> **WHAT TO WORK ON**:
Could you filter the material and copy every line where the word "border" occurs?

>>>>>

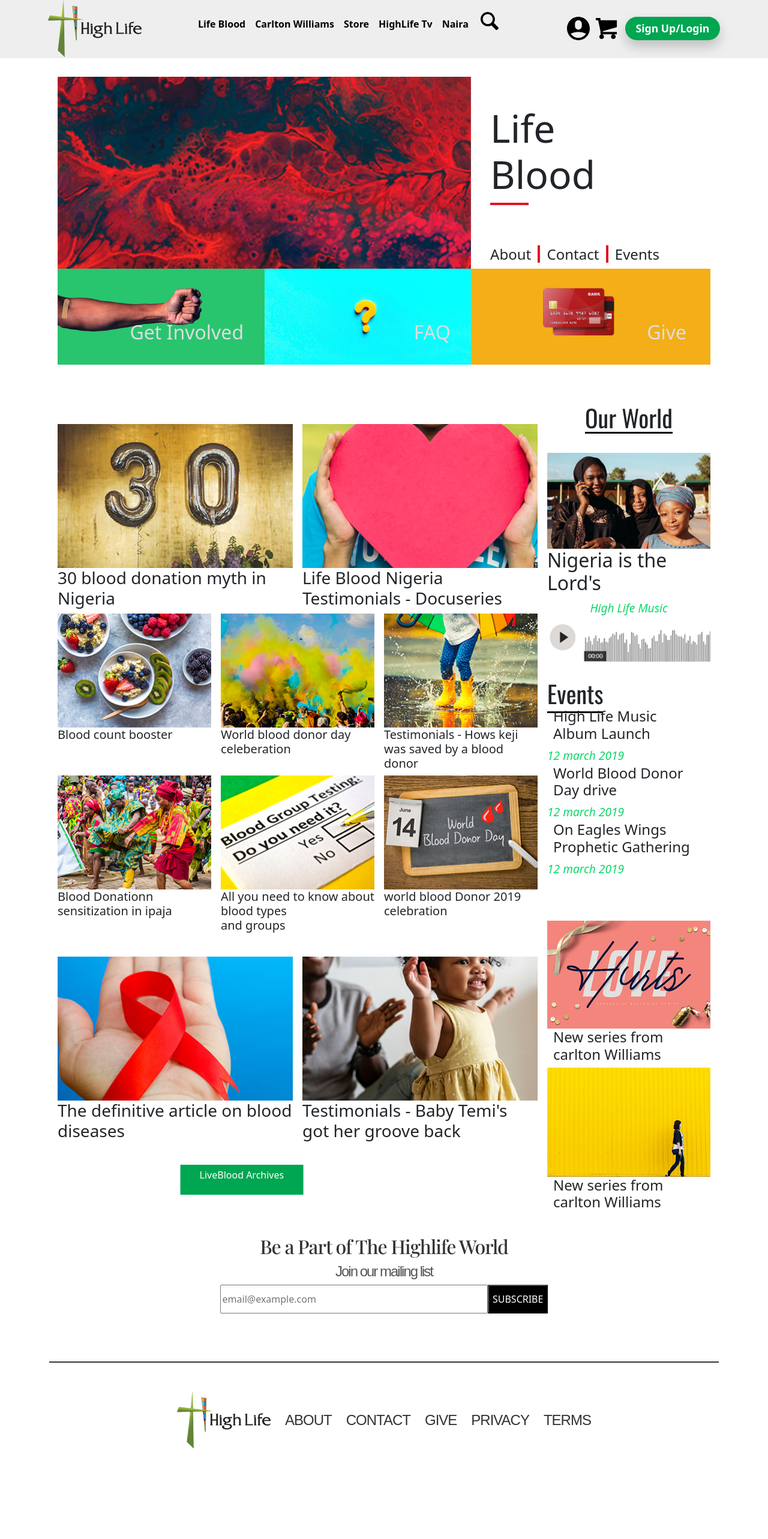
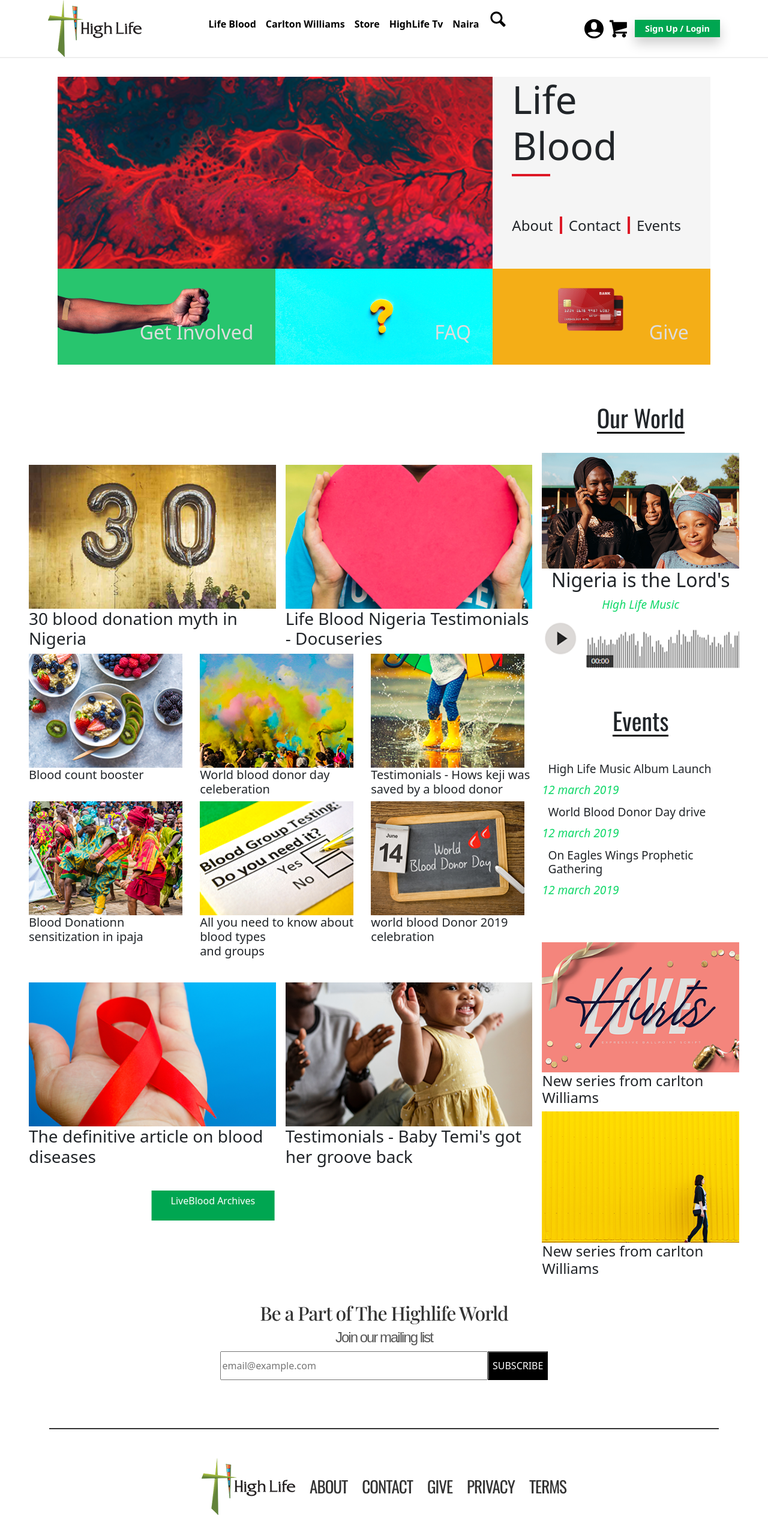
Before and after one commit to mosesinawo/Highlife-react, a React (Create React App) app: page / in a window 1280 px wide. Shown: the top 2566 px of the page at 60% size. Before the commit the page ends 2519 px from the top, so only its background shows below. Built offline with nearby package versions, Linux system fonts and the light colour scheme; a small style sheet from the web is missing.

Commit message:
first page adjusted

```diff
--- a/public/index.html
+++ b/public/index.html
@@ -23,6 +23,9 @@
 <link rel="preconnect" href="https://fonts.gstatic.com" crossorigin>
 <link href="https://fonts.googleapis.com/css2?family=Oswald:wght@200;300;400;700&display=swap" rel="stylesheet">
   <link rel="stylesheet" href="https://creativemarket.com/cove703/1794882-Balistroke-Font">
+  <link rel="preconnect" href="https://fonts.googleapis.com">
+<link rel="preconnect" href="https://fonts.gstatic.com" crossorigin>
+<link href="https://fonts.googleapis.com/css2?family=Oswald:wght@300;400&family=Roboto:wght@300;400;500;700&display=swap" rel="stylesheet">
 
     <!--
       manifest.json provides metadata used when your web app is installed on a
--- a/src/Footer.js/Footer.css
+++ b/src/Footer.js/Footer.css
@@ -33,6 +33,7 @@
     height: 3rem;
 }
 .footer-link{
+
     padding: 3rem 1rem;
     display: flex;
     gap: 1.5rem;
@@ -42,20 +43,29 @@
 
 }
 .footer-items{
-    font-family: "Oswald-regular", sans-serif;
-    font-size: 1.5rem;
+    font-family: 'Oswald', sans-serif;
+    font-size: 1.7rem;
     list-style: none;
     letter-spacing: -1px;
     color: #333;
     text-transform: uppercase;
     display: inline-block;
     cursor: pointer;
+
+
 }
 .footer-items:hover{
     color: black;
-    border-bottom: 4px solid black;
+    border-bottom: 3px solid black;
+    margin-top: 3px;
+    display: inline;
 }
-@media only screen and ( max-width: 960px){
+.copy{
+    font-weight: 500;
+    font-size: 1rem;
+    color:black;
+}
+@media only screen and ( max-width: 830px){
     .footer-link{
         flex-direction: column;
     }
--- a/src/Footer.js/Footer.js
+++ b/src/Footer.js/Footer.js
@@ -22,7 +22,7 @@
           <li className='footer-items'>Privacy</li>
           <li className='footer-items'>Terms</li>
         </ul>
-        <p>&copy; 2022 High Life World. All Right Reserved</p>
+        <p className='copy'>&copy; 2022 High Life World. All Right Reserved</p>
       </div>
 
     </div>
--- a/src/Header/Header.css
+++ b/src/Header/Header.css
@@ -62,12 +62,17 @@
     position:relative;
 }
 .image-text{
+    grid-column: 3/4;
+    grid-row: 1/3;
     padding-left: 2em;
-    padding-top: 3rem;
+
+    background-color: #f5f5f5;
+
+
 }
 .text-header{
     font-size: 4rem;
-    padding-right: 12rem;
+    padding-right: 7rem;
 
 }
 .redline1{
@@ -105,7 +110,7 @@
 
 @media only screen and (max-width: 960px){
     .header-body{
-        grid-template-rows:100px 280px 100px;
+        grid-template-rows:70px 280px 100px;
         grid-template-columns: repeat(3, 1fr);
         padding: 2rem 2rem;
     }
@@ -141,13 +146,20 @@
    }
    .text-header{
     padding-right: 2rem;
-    line-height: ;
+
 }
 }
 
 @media only screen and (max-width: 580px){
     .text-header{
-        padding-right: 2rem;
+        padding-right: 0;
         line-height: 30px;
+        /* font-size: 1.5rem; */
     }
+    /* .text-items{
+        font-size: 1rem;
+    }
+    .image-text{
+        padding-left: 0;
+    } */
 }
--- a/src/Header/Header.js
+++ b/src/Header/Header.js
@@ -21,7 +21,7 @@
       <div className='image-red contrast'>
         <img className='header-image ' src={image1} alt='img1' />
       </div>
-      <div className='image-text'>
+      <div className='image-text'style={{backgroundColor:'#f5f5f5'}}>
         <h1 className='text-header'>Life Blood</h1>
         <div className='redline1'>&nbsp;</div>
         <div>
--- a/src/MainSection/Main.css
+++ b/src/MainSection/Main.css
@@ -3,7 +3,7 @@
     gap: 1rem;
     justify-content: center;
     align-items: center;
-    padding: 2rem 6rem
+    padding: 2rem 9rem
 };
 
 .upper-part{
@@ -83,10 +83,15 @@
 .inner-text:hover{
     color: #fff;
 }
+@media only screen and (max-width:1300px){
+    .body{
+        padding: 2rem 3rem;
+    }
+}
 @media only screen and (max-width:960px){
     .body{
         flex-direction: column;
-        padding: 2rem 1rem;
+        padding: 2rem 5rem;
     }
     .lifeblood{
         width: 30vw;
--- a/src/MainSection/Sidebar/Sidebar.css
+++ b/src/MainSection/Sidebar/Sidebar.css
@@ -13,10 +13,20 @@
     font-weight: 500;
     font-style: italic;
     margin:  0;
+
 }
-h4{
+.events{
+    padding-top: 2rem;
+    display: flex;
+    flex-direction: column;
+    justify-content: center;
+}
+.events-head{
 margin: 10px;
+font-size: 1.2rem;
+display: inline;
 }
+
 
 .side-head{
     font-family: 'Oswald', sans-serif;
@@ -24,6 +34,7 @@
     border-bottom: 3px solid black;
     display: inline;
     text-align: center;
+    margin: 0 auto;
     margin-bottom: 2rem;
 }
 
--- a/src/MainSection/Sidebar/Sidebar.js
+++ b/src/MainSection/Sidebar/Sidebar.js
@@ -24,11 +24,11 @@
 
       <div className='events'>
         <h1 className='side-head'>Events</h1>
-        <h4>High Life Music Album Launch</h4>
+        <h4 className='events-head'>High Life Music Album Launch</h4>
         <p className='date'>12 march 2019</p>
-        <h4>World Blood Donor Day drive</h4>
+        <h4 className='events-head'>World Blood Donor Day drive</h4>
         <p className='date'>12 march 2019</p>
-        <h4>On Eagles Wings Prophetic Gathering</h4>
+        <h4 className='events-head'>On Eagles Wings Prophetic Gathering</h4>
         <p className='date'>12 march 2019</p>
       </div>
       <p>all Events</p>
--- a/src/Navbar/Navbar.css
+++ b/src/Navbar/Navbar.css
@@ -5,7 +5,7 @@
     right: 0;
     left: 0;
     padding: 0 5rem;
-    background-color: #eee;
+    background-color: #fff;
     z-index: 10000;
     transition: all .5s;
 }
@@ -14,7 +14,7 @@
     align-items: center;
     justify-content: space-between;
    position: relative;
-    background-color: #eee;
+    background-color: #fff;
     z-index: 10000;
     transition: all .5s;
 }
@@ -119,12 +119,12 @@
     align-self: center;
     display: inline-block;
     background-color: #00a651;
-    border-radius: 10rem;
-    border: none;
-    padding: 0.4rem 1.1rem;
+    /* border-radius: 10rem; */
+   border: 1px solid #00a651;
+    padding: 0.2rem 1rem;
     text-decoration:none;
     color: #fff;
-    font-size: 1.1rem;
+    font-size: 0.9rem;
     font-weight: 700;
     cursor: pointer;
     transition: all .2s;
@@ -134,6 +134,9 @@
 .login:hover {
     transform: translateY(-3px);
     box-shadow: 0 5px 10px rgba(0, 0, 0, .2);
+    background-color:#fff;
+
+    color: #00a651;
 }
 
 .login:active {
@@ -151,7 +154,8 @@
     align-items: center;
 }
 .fas{
-    font-size: 2rem;
+    padding-left: 0.6rem;
+    font-size: 1.5rem;
     color: #00a651;
 }
 .bars-container{
@@ -159,8 +163,8 @@
 }
 .icons{
     border-bottom: none;
-    width: 2.4rem;
-    height: 2.4rem;
+    width: 2rem;
+    height: 2rem;
     align-self: center;
     color: rgb(47, 47, 109);
 }
@@ -201,7 +205,7 @@
         padding: 0;
     }
     .navbar-link.active{
-        background: #eee;
+        background: #fff;
         left: 0;
 
         opacity: 1;
@@ -249,6 +253,7 @@
     .navbar-items:hover {
         width: 100%;
         border: none;
+        color: #fff;
 
     }
     .nav-li{
@@ -258,5 +263,6 @@
     .nav-li:hover{
         background-color: #242424;
 
+
     }
 }
--- a/src/Navbar/Navbar.js
+++ b/src/Navbar/Navbar.js
@@ -22,7 +22,7 @@
                     <img src={logo} alt='logo' />
                 </div>
                 <div onClick={showLink} className="bars-container">
-                   <span style={{fontSize:'1.7rem', color:'#00a651'}}> Menu   </span> <i className={mobile ? "fas fa-times" : "fas fa-bars"} />
+                   <span style={{fontSize:'1.5rem', fontWeight:'600', color:'#00a651'}}> Menu   </span> <i className={mobile ? "fas fa-times" : "fas fa-bars"} />
                 </div>
 
                 <ul className={mobile ? "navbar-link active " : 'navbar-link'}>
@@ -35,13 +35,13 @@
                     <div className="user1">
                         <img className="user-items icons" src={user} alt="user" />
                         <img className="user-items icons" src={cart} alt="cart" />
-                        <Link  className="login">Sign Up/Login</Link>
+                        <Link  className="login">Sign Up / Login</Link>
                     </div>
                 </ul>
                 <div className="user">
                     <img className="user-items icons " src={user} alt="user" />
                     <img className="user-items icons" src={cart} alt="cart" />
-                    <Link  className="login">Sign Up/Login</Link>
+                    <Link  className="login">Sign Up / Login</Link>
                 </div>
             </div>
 
```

<<<<<

> **SOLUTION FOR THIS TASK**:
-    border-bottom: 4px solid black;
+    border-bottom: 3px solid black;
     border-bottom: 3px solid black;
-    border-radius: 10rem;
-    border: none;
+    /* border-radius: 10rem; */
+   border: 1px solid #00a651;
     border-bottom: none;
         border: none;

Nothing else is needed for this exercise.